Michael Eric Dyson, far left, moderates a panel featuring l-r; Malcolm Jenkins, Catherine Brewton, Derrick Morgan and Dr. Dina Bennett at the “Sounds of Social Justice” fundraiser. Photo courtesy of 353 Media/NMAAM

By Ashley Benkarski

NASHVILLE, TN — Sports and music industry professionals were present to support a fundraiser for the National Museum of African American Music April 24, highlighting the impact of black artists and athletes on social justice movements throughout America’s history.

Titled “Sounds of Social Justice,” the event featured a live auction of artwork inspired by

NMAAM CEO and President H. Beecher Hicks III and Grammy-winning artist and NMAAM national chair India.Arie onstage at the “Sounds of Social Justice” fundraiser.
Photo courtesy of 353 Media/NMAAM

black musicians, performances of local artists The Shindellas and Jason Eskridge, an appearance by Grammy-winning artist and NMAAM National Chair India.Arie and a panel moderated by Michael Eric Dyson featuring ex-NFL stars Malcolm Jenkins and Derrick Morgan, BMI vice president Catherine Brewton and the museum’s senior curator Dr. Dina Bennett.

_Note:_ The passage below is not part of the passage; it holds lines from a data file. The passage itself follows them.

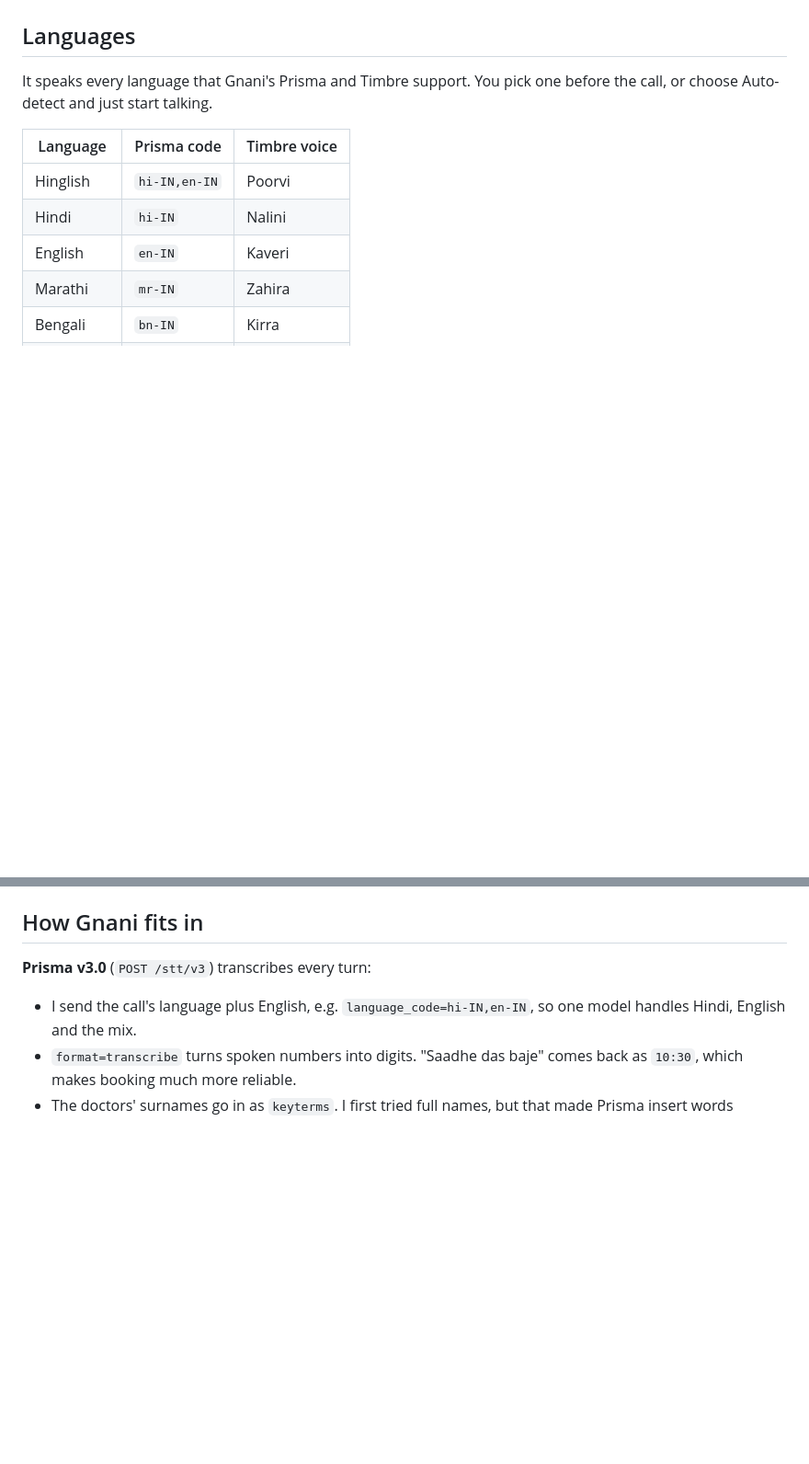
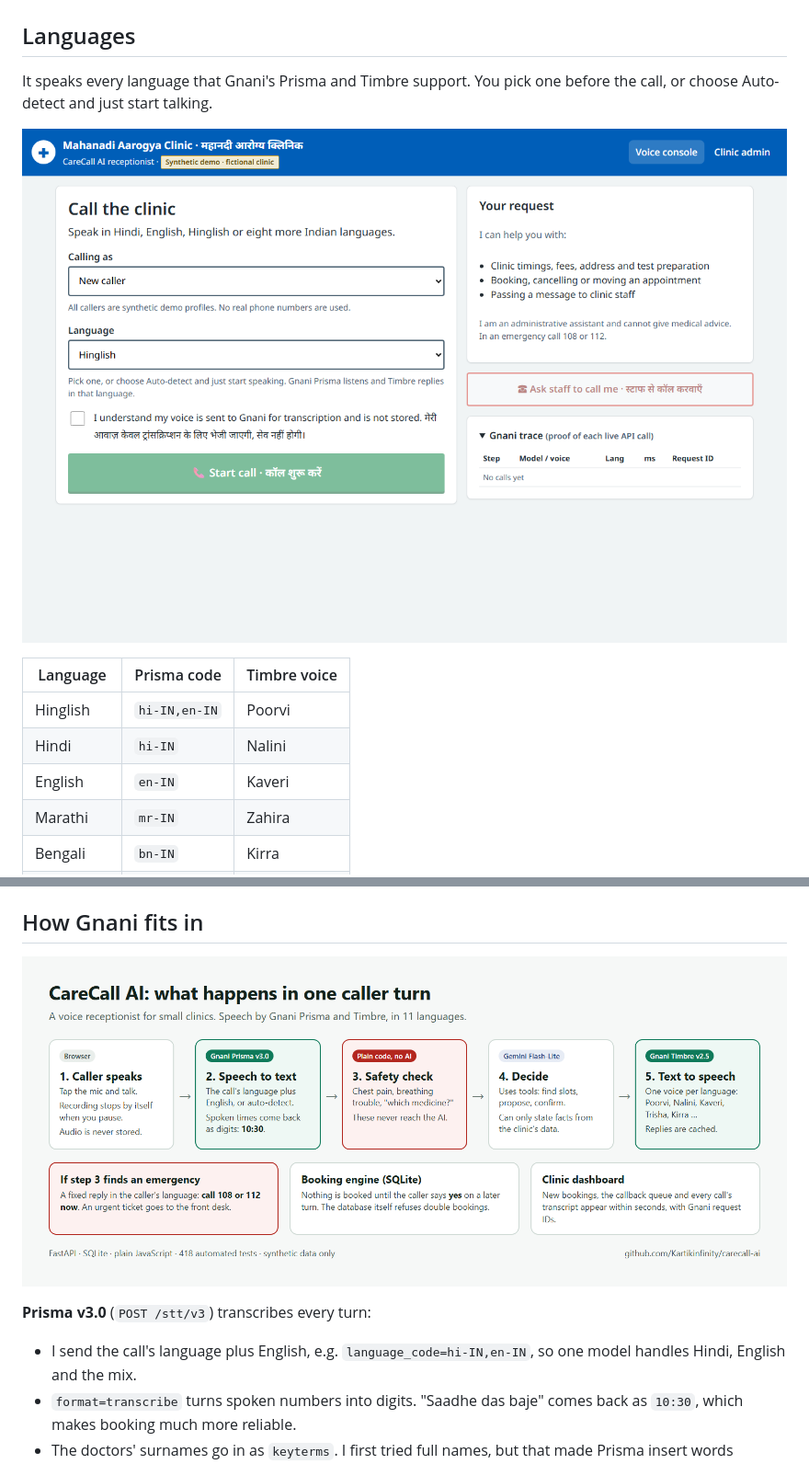
Before and after one commit to Kartikinfinity/carecall-ai, a Markdown page: README.md, 2 parts joined by grey strips. Shown at 92% size. GitHub-like rendering; pictures changed too: docs/architecture.png (added), docs/screenshots/voice-languages.png (added); blank space fills up the shorter version.

Commit message:
docs: add an architecture diagram and the language picker screenshot

```diff
--- a/README.md
+++ b/README.md
@@ -60,6 +60,8 @@ Staff can also cancel appointments (with a reason), mark a doctor on leave so th
 
 It speaks every language that Gnani's Prisma and Timbre support. You pick one before the call, or choose Auto-detect and just start talking.
 
+![The language picker on the start screen](docs/screenshots/voice-languages.png)
+
 | Language | Prisma code | Timbre voice |
 |---|---|---|
 | Hinglish | `hi-IN,en-IN` | Poorvi |
@@ -83,6 +85,8 @@ How it works:
 **The honest part:** Hindi, English and Hinglish are the ones I tested by ear and tuned. I don't speak the other eight. For those I checked two things with `scripts/language_check.py`: Timbre speaks a sentence and Prisma has to transcribe the same sentence back (all eight came back 99–100% the same), and a full booking has to go through the real LLM in that language (all eight did). The fixed sentences in those languages still need a native speaker to read them.
 
 ## How Gnani fits in
+
+![What happens in one caller turn](docs/architecture.png)
 
 **Prisma v3.0** (`POST /stt/v3`) transcribes every turn:
 - I send the call's language plus English, e.g. `language_code=hi-IN,en-IN`, so one model handles Hindi, English and the mix.
```
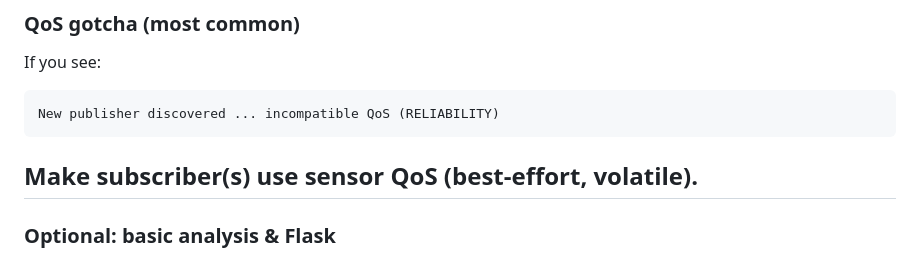
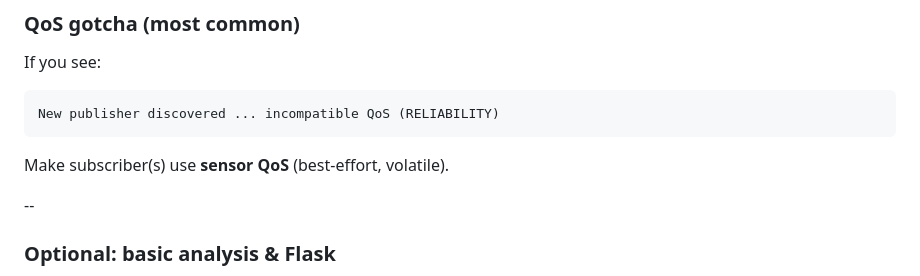
Before and after one commit to txc215/masv-platform, a Markdown page: README.md, the part around the change. Rendered like a GitHub page.

````diff
--- a/README.md
+++ b/README.md
@@ -160,9 +160,11 @@ If you see:
 ```
 New publisher discovered ... incompatible QoS (RELIABILITY)
 ```
+Make subscriber(s) use **sensor QoS** (best-effort, volatile).
 
-Make subscriber(s) use **sensor QoS** (best-effort, volatile).
+
 --
+
 ### Optional: basic analysis & Flask
 
 * Write CSV/PNG to `ANALYSIS_DIR` from an analysis node.
````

“The history of American music is one of struggle and triumph, just as it is with athletes,” said NMAAM CEO and President H. Beecher Hicks III. “We’re honored to join forces in celebration of the ways in which music and sports can come together to advance our nation.”

Panelists provided poignant perspectives concerning the use of celebrity platforms to elevate social justice issues, especially in times of protest. Dyson referred to black athletes, past and present, who have raised their voices to challenge structural white supremacy. Of course, that challenge often means pushback—such as Fox News host Laura Ingraham telling LeBron James to “shut up and dribble” or Donald Trump’s attacks on Colin Kaepernick for kneeling during the national anthem to protest police brutality.

But that reaction doesn’t concern Jenkins. “We’re close to making some impact, otherwise he wouldn’t care,” he said. Just last week, a few Red Sox players declined to visit the White House, a sign of the continuing tension between athletes and the Trump administration.

Bennett, an ethnomusicologist, described the importance of music to black culture, from the spirituals sung during slavery to the artists of today who use their work to reach millions. Recalling Dr. Martin Luther King, Jr.’s words, Bennett described the history of the “triumphant music” of black culture. “It’s music that we will celebrate and we will also used to inform Nashville and the world about the significance of African American music and its contributions,” she said.

The NMAAM will feature exhibits detailing various genres of music with over 1400 artifacts to bring the history of black music to life and is set to open in 2020 on the corner of 5th Avenue and Broadway in Nashville.